**Work to complete**
From the material below, list every line containing "data".

:: Records supplied ::

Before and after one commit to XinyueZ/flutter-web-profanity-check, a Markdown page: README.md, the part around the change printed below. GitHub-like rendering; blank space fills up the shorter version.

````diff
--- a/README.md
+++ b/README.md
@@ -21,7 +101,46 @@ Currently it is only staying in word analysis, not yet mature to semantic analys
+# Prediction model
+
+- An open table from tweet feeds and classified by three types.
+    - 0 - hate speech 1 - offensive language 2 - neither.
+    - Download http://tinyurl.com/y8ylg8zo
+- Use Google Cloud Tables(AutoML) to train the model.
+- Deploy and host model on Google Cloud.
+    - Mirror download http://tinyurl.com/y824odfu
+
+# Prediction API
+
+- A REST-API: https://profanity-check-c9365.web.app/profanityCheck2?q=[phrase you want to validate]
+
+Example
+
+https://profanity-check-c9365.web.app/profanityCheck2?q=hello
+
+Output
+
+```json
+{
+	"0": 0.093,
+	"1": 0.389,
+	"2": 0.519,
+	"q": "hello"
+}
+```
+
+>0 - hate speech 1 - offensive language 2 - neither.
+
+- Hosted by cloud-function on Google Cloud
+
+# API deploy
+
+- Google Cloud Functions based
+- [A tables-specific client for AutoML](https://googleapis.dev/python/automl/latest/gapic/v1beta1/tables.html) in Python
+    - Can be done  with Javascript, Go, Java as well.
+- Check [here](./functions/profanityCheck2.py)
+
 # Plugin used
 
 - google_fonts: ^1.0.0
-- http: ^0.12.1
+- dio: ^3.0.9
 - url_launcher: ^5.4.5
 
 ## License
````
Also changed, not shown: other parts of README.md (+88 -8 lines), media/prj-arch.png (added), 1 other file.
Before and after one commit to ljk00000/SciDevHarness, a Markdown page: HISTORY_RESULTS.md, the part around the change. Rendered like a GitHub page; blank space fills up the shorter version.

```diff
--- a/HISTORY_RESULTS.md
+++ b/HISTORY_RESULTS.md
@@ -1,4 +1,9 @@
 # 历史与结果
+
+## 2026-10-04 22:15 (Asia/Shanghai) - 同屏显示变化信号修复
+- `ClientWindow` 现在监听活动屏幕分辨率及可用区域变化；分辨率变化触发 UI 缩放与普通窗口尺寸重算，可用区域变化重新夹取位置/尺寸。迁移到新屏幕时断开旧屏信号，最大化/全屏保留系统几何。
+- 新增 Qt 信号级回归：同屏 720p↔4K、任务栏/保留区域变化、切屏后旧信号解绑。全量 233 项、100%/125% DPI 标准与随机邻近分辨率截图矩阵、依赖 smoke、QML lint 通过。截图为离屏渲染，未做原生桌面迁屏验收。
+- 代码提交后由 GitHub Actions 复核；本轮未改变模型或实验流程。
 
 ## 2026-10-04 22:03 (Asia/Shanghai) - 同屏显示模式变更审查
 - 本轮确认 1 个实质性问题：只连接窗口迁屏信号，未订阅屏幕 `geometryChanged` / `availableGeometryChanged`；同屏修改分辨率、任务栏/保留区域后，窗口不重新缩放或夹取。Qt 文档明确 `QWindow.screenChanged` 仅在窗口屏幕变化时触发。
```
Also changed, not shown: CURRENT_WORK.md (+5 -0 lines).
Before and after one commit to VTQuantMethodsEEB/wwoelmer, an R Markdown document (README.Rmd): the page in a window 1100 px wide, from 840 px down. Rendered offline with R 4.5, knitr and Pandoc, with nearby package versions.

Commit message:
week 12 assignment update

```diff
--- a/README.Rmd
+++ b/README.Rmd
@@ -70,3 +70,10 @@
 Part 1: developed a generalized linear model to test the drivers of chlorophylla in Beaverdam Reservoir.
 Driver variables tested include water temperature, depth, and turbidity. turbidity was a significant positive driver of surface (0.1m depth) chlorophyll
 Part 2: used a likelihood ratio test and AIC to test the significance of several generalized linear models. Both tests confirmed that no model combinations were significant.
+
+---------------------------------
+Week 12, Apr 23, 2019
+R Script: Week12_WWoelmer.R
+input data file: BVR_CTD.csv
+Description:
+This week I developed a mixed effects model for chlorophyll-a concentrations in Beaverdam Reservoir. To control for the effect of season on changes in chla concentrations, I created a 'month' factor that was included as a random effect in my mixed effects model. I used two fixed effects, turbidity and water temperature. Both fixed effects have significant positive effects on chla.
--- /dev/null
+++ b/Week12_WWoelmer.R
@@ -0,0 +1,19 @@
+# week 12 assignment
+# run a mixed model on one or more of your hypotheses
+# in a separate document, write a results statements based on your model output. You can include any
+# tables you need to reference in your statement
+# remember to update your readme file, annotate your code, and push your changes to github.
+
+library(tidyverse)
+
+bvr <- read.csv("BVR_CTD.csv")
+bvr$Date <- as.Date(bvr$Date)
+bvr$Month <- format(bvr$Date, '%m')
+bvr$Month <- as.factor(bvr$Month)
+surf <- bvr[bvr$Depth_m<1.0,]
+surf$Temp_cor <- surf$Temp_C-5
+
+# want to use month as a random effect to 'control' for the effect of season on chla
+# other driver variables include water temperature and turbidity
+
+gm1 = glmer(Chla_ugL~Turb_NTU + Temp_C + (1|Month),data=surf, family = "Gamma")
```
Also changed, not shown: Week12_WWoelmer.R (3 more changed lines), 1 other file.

:::

**Problem solution**
+input data file: BVR_CTD.csv
+gm1 = glmer(Chla_ugL~Turb_NTU + Temp_C + (1|Month),data=surf, family = "Gamma")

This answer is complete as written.